Primary reference test blocks are standardized using primary standardizing machines in accordance with the hardness definition. Usually, the National Metrology Institute (NMI) of a country standardizes the primary reference test blocks and maintains the national hardness scales. The National Metrology Institute in the United States for Rockwell hardness is NIST.
4.1.1 NIST SRMs for the Rockwell C Scale
Each Rockwell hardness scale covers a range of hardness levels. To transfer the U.S. national HRC scale values to industry requires more than one transfer standard for the entire scale. However, production of hardness blocks at all levels of HRC hardness is not feasible for NIST. It was determined that industry needs test blocks at the levels specified in test method standards for the calibration and verification of Rockwell hardness testing machines. For the HRC scale, ASTM and ISO specify three ranges of hardness. The NIST reference test blocks for the HRC scale reflect these ranges and are certified at three hardness levels: 25 HRC, 45 HRC, and 63 HRC, which are available for purchase as a Standard Reference Material (SRM ®2810, 2811, and 2812,respectively)(18)Currently, NIST offers Rockwell hardness test blocks for only the Rockwell Cscale. Because the NIST SRMs are primary transfer standards, greater care in the usage of the test blocks is recommended than for commercial test blocks that are standardized by secondary calibration laboratories. Annex C provides recommended procedures for the use of NIST Rockwell hardness test block SRMs. These recommended procedures may be used as well when using secondary standards to help improve measurement accuracy. As a consequence of the variation in hardness across a test block, NIST determines and provides the customer with two types of hardness certifications with each reference test block: (1) the certified average HRC hardness across the test surface of the block; and (2) certified HRC hardness values at specific untested locations on the test surface (19). These two types of certifications characterize the hardness of the test block in distinctly different ways.
18.104.22.168 Certification of the Average Surface Hardness
As discussed previously, the certified average hardness value of reference test blocks is usually determined by calculating the simple average of several hardness measurement values taken across the surface of the block. The certification of the NIST SRM test blocks was partly based on the calibration measurements; however, it was also based on a NIST derived function that models how the hardness varies across the surface of the test block material. In the case of the NIST blocks, the certified average hardness value is the average of the hardness values predicted by the hardness function for all test surface locations, and not simply the arithmetical average of the seven NIST measurements. However, because the locations chosen for the seven NIST measurements provide a good representation of the range in surface hardness, the two averages are nearly identical in value.
22.214.171.124 Certification of Hardness at Untested Locations

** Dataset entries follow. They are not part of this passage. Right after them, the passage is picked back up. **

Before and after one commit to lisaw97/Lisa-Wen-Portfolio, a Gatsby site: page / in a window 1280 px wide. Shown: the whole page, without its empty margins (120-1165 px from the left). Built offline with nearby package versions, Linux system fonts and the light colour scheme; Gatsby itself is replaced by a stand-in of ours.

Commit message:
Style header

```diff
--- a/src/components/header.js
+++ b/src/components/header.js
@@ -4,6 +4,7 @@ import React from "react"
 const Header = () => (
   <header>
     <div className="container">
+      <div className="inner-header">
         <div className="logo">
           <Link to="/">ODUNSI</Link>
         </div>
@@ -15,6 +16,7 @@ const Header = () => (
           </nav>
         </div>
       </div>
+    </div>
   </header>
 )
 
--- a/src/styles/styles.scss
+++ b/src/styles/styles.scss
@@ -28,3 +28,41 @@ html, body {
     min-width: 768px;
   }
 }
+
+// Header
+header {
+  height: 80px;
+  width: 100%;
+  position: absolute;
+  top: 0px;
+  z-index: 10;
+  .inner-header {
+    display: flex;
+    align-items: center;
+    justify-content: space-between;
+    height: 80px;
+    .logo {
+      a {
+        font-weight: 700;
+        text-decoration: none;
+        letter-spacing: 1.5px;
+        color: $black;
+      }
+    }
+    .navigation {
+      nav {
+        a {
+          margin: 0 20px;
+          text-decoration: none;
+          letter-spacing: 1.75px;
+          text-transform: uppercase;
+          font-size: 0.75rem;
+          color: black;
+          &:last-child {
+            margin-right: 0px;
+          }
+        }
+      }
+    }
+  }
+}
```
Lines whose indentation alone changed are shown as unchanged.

A hardness measurement is destructive in that a specific location on a hardness block can be measured only once. For the second type of certification, certified HRC hardness values and the associated uncertainties are provided for specific untested locations on the test surface of the reference block, as illustrated by the open circles in Figure 7. Because hardness blocks are not uniform, NIST can only predict the hardness at these untested locations. The HRC hardness values were calculated using the surface hardness function. Using this formula, predicted hardness values may be calculated for any single untested location or for the average of two or more locations. For the NIST SRMs, however, certified values of only eleven locations are provided with the SRM test block. Section C.2 of Annex C provides the formulas used by NIST and gives examples of how to use these formulas.
This second type of NIST hardness certification provides the customer with a valuable tool for improving the hardness comparison measurements by reducing the influence of the test block non-uniformity. For example, the user can combine the seven NIST calibration measurements with the eleven predicted values to produce a profile map approximating the block surface hardness, and then, correct measurements depending on the test location on the block. The customer can also calculate better corrections by calculating hardness values using the same formula NIST used to determine the hardness at the eleven untested locations, as described in Annex C.